Carbon input management in temperate rice paddies: Implications for methane emissions and crop response
Agriculture contributes to over 20% of global anthropogenic greenhouse gas emissions and irrigated paddy fields account for 5- 10% of CH4 emissions. Main organic input providing methanogenesis substrate is straw. We hypothesized that removing rice straw can mitigate CH4 emissions, and that replacing its carbon (C) input with raw or solid digestate can be a valuable alternative both for crop, soil and emission responses. A mesocosm study was setup to follow crop growth, changes in soil pore water chemistry (dissolved Fe(II) and dissolved Organic C), and CH4 emissions over one cropping season on soil treated with the combination of two straw managements (removal or incorporation) and three fertilizations (mineral, raw digestate, solid digestate). Soils not receiving straw on average emitted 38 % less than soils after straw incorporation, while the two organic fertilizers did not increase emissions with respect to mineral N application. Furthermore, straw incorporation induced a yield depression independently from the fertilization strategy, probably as a result of N immobilization, especially in early stages. This was evidenced by early SPAD observations and flag leaf length, and both grain and straw final production. Moreover, the two organic fertilizers were not fully able to sustain crop N requirements with respect to the mineral fertilizer.
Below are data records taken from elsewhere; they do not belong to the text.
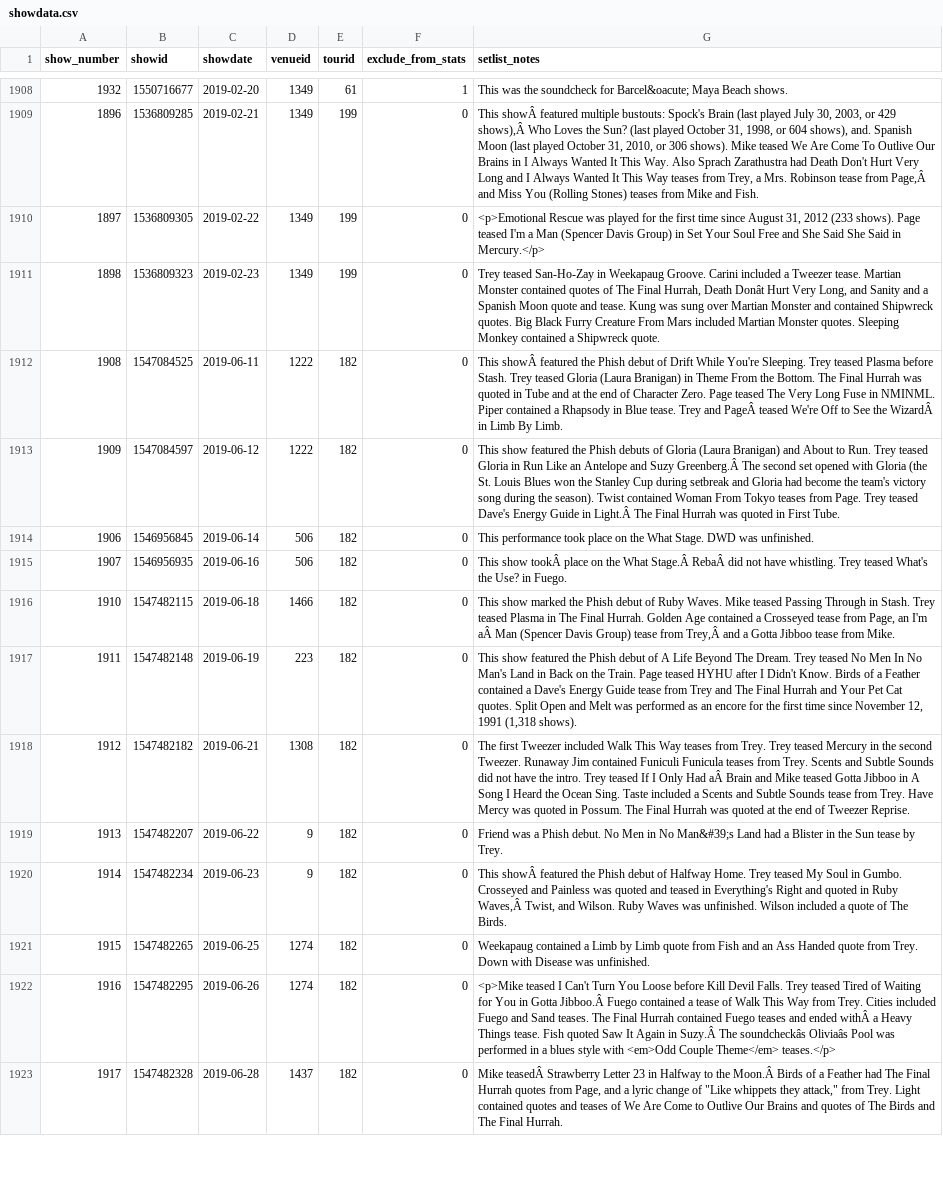
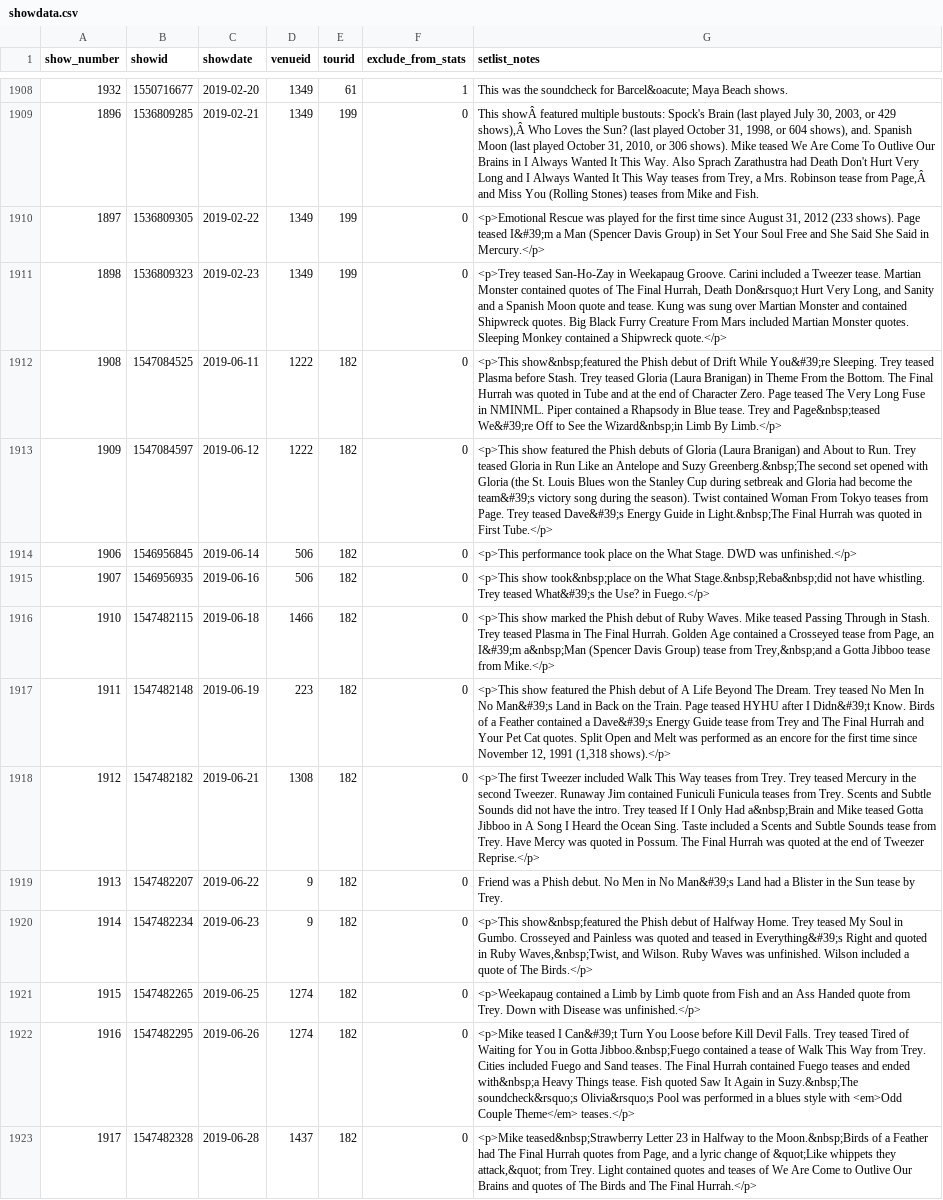
Before and after one commit to connorkitchings/Concerts, a CSV file: Data/Phish/From Web/showdata.csv, drawn as a sheet; only a part is shown, gaps mark what is left out; the diff covers the shown part only; the diff names each change by its address in the sheet, - before the commit and + after, or states it on an @@ line.

```diff
--- a/Data/Phish/From Web/showdata.csv
+++ b/Data/Phish/From Web/showdata.csv
-G1910 (setlist_notes): …Page teased I'm a Man…
+G1910 (setlist_notes): …Page teased I&#39;m a Man…
-G1911 (setlist_notes): Trey teased San-Ho-Zay in Weekapaug Groove. Carini included a Tweezer tease. Martian Monster contained quotes of The Final Hurrah, Death Donât Hurt Very Long, and Sanity and a Spanish Moon quote and tease. Kung was sung over Martian Monster and contained Shipwreck quotes. Big Black Furry Creature From Mars included Martian Monster quotes. Sleeping Monkey contained a Shipwreck quote.
+G1911 (setlist_notes): <p>Trey teased San-Ho-Zay in Weekapaug Groove. Carini included a Tweezer tease. Martian Monster contained quotes of The Final Hurrah, Death Don&rsquo;t Hurt Very Long, and Sanity and a Spanish Moon quote and tease. Kung was sung over Martian Monster and contained Shipwreck quotes. Big Black Furry Creature From Mars included Martian Monster quotes. Sleeping Monkey contained a Shipwreck quote.</p>
-G1912 (setlist_notes): This showÂ featured the Phish debut of Drift While You're Sleeping. Trey teased Plasma before Stash. Trey teased Gloria (Laura Branigan) in Theme From the Bottom. The Final Hurrah was quoted in Tube and at the end of Character Zero. Page teased The Very Long Fuse in NMINML. Piper contained a Rhapsody in Blue tease. Trey and PageÂ teased We're Off to See the WizardÂ in Limb By Limb.
+G1912 (setlist_notes): <p>This show&nbsp;featured the Phish debut of Drift While You&#39;re Sleeping. Trey teased Plasma before Stash. Trey teased Gloria (Laura Branigan) in Theme From the Bottom. The Final Hurrah was quoted in Tube and at the end of Character Zero. Page teased The Very Long Fuse in NMINML. Piper contained a Rhapsody in Blue tease. Trey and Page&nbsp;teased We&#39;re Off to See the Wizard&nbsp;in Limb By Limb.</p>
-G1913 (setlist_notes): This show featured the Phish debuts of Gloria (Laura Branigan) and About to Run. Trey teased Gloria in Run Like an Antelope and Suzy Greenberg.Â The second set opened with Gloria (the St. Louis Blues won the Stanley Cup during setbreak and Gloria had become the team's victory song during the season). Twist contained Woman From Tokyo teases from Page. Trey teased Dave's Energy Guide in Light.Â The Final Hurrah was quoted in First Tube.
+G1913 (setlist_notes): <p>This show featured the Phish debuts of Gloria (Laura Branigan) and About to Run. Trey teased Gloria in Run Like an Antelope and Suzy Greenberg.&nbsp;The second set opened with Gloria (the St. Louis Blues won the Stanley Cup during setbreak and Gloria had become the team&#39;s victory song during the season). Twist contained Woman From Tokyo teases from Page. Trey teased Dave&#39;s Energy Guide in Light.&nbsp;The Final Hurrah was quoted in First Tube.</p>
-G1914 (setlist_notes): This performance took place on the What Stage. DWD was unfinished.
+G1914 (setlist_notes): <p>This performance took place on the What Stage. DWD was unfinished.</p>
-G1915 (setlist_notes): This show tookÂ place on the What Stage.Â RebaÂ did not have whistling. Trey teased What's the Use? in Fuego.
+G1915 (setlist_notes): <p>This show took&nbsp;place on the What Stage.&nbsp;Reba&nbsp;did not have whistling. Trey teased What&#39;s the Use? in Fuego.</p>
-G1916 (setlist_notes): This show marked the Phish debut of Ruby Waves. Mike teased Passing Through in Stash. Trey teased Plasma in The Final Hurrah. Golden Age contained a Crosseyed tease from Page, an I'm aÂ Man (Spencer Davis Group) tease from Trey,Â and a Gotta Jibboo tease from Mike.
+G1916 (setlist_notes): <p>This show marked the Phish debut of Ruby Waves. Mike teased Passing Through in Stash. Trey teased Plasma in The Final Hurrah. Golden Age contained a Crosseyed tease from Page, an I&#39;m a&nbsp;Man (Spencer Davis Group) tease from Trey,&nbsp;and a Gotta Jibboo tease from Mike.</p>
-G1917 (setlist_notes): This show featured the Phish debut of A Life Beyond The Dream. Trey teased No Men In No Man's Land in Back on the Train. Page teased HYHU after I Didn't Know. Birds of a Feather contained a Dave's Energy Guide tease from Trey and The Final Hurrah and Your Pet Cat quotes. Split Open and Melt was performed as an encore for the first time since November 12, 1991 (1,318 shows).
+G1917 (setlist_notes): <p>This show featured the Phish debut of A Life Beyond The Dream. Trey teased No Men In No Man&#39;s Land in Back on the Train. Page teased HYHU after I Didn&#39;t Know. Birds of a Feather contained a Dave&#39;s Energy Guide tease from Trey and The Final Hurrah and Your Pet Cat quotes. Split Open and Melt was performed as an encore for the first time since November 12, 1991 (1,318 shows).</p>
-G1918 (setlist_notes): The first Tweezer included Walk This Way teases from Trey. Trey teased Mercury in the second Tweezer. Runaway Jim contained Funiculi Funicula teases from Trey. Scents and Subtle Sounds did not have the intro. Trey teased If I Only Had aÂ Brain and Mike teased Gotta Jibboo in A Song I Heard the Ocean Sing. Taste included a Scents and Subtle Sounds tease from Trey. Have Mercy was quoted in Possum. The Final Hurrah was quoted at the end of Tweezer Reprise.
+G1918 (setlist_notes): <p>The first Tweezer included Walk This Way teases from Trey. Trey teased Mercury in the second Tweezer. Runaway Jim contained Funiculi Funicula teases from Trey. Scents and Subtle Sounds did not have the intro. Trey teased If I Only Had a&nbsp;Brain and Mike teased Gotta Jibboo in A Song I Heard the Ocean Sing. Taste included a Scents and Subtle Sounds tease from Trey. Have Mercy was quoted in Possum. The Final Hurrah was quoted at the end of Tweezer Reprise.</p>
-G1920 (setlist_notes): This showÂ featured the Phish debut of Halfway Home. Trey teased My Soul in Gumbo. Crosseyed and Painless was quoted and teased in Everything's Right and quoted in Ruby Waves,Â Twist, and Wilson. Ruby Waves was unfinished. Wilson included a quote of The Birds.
+G1920 (setlist_notes): <p>This show&nbsp;featured the Phish debut of Halfway Home. Trey teased My Soul in Gumbo. Crosseyed and Painless was quoted and teased in Everything&#39;s Right and quoted in Ruby Waves,&nbsp;Twist, and Wilson. Ruby Waves was unfinished. Wilson included a quote of The Birds.</p>
-G1921 (setlist_notes): Weekapaug contained a Limb by Limb quote from Fish and an Ass Handed quote from Trey. Down with Disease was unfinished.
+G1921 (setlist_notes): <p>Weekapaug contained a Limb by Limb quote from Fish and an Ass Handed quote from Trey. Down with Disease was unfinished.</p>
-G1922 (setlist_notes): …teased I Can't Turn You Loose before Kill Devil Falls. Trey teased Tired of Waiting for You in Gotta Jibboo.Â Fuego contained a tease of Walk This Way from Trey. Cities included Fuego and Sand teases. The Final Hurrah contained Fuego teases and ended withÂ a Heavy Things tease. Fish quoted Saw It Again in Suzy.Â The soundcheckâs Oliviaâs Pool was…
+G1922 (setlist_notes): …teased I Can&#39;t Turn You Loose before Kill Devil Falls. Trey teased Tired of Waiting for You in Gotta Jibboo.&nbsp;Fuego contained a tease of Walk This Way from Trey. Cities included Fuego and Sand teases. The Final Hurrah contained Fuego teases and ended with&nbsp;a Heavy Things tease. Fish quoted Saw It Again in Suzy.&nbsp;The soundcheck&rsquo;s Olivia&rsquo;s Pool was…
-G1923 (setlist_notes): Mike teasedÂ Strawberry Letter 23 in Halfway to the Moon.Â Birds of a Feather had The Final Hurrah quotes from Page, and a lyric change of "Like whippets they attack," from Trey. Light contained quotes and teases of We Are Come to Outlive Our Brains and quotes of The Birds and The Final Hurrah.
+G1923 (setlist_notes): <p>Mike teased&nbsp;Strawberry Letter 23 in Halfway to the Moon.&nbsp;Birds of a Feather had The Final Hurrah quotes from Page, and a lyric change of &quot;Like whippets they attack,&quot; from Trey. Light contained quotes and teases of We Are Come to Outlive Our Brains and quotes of The Birds and The Final Hurrah.</p>
```
Also changed, not shown: 92 edited cells elsewhere in this file, Data/Goose/Predictions/ricks_notebook.csv, Data/Phish/Predictions/treys_notebook.csv, 21 other files.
Straw management was therefore decisive for determining both rice yield and CH4 emissions, while the impact of fertilization treatments was crucial only for crop productivity.
- Rice straw incorporation into the soil increased methane emissions with respect to its removal
- No significant differences in methane emissions were observed between mineral and organic fertilization
- Both straw incorporation and organic fertilization decreased rice productivity
- Pore water Fe(II) concentrations represented a good proxy for CH4 emissions especially during the initial stages of the cropping cycle.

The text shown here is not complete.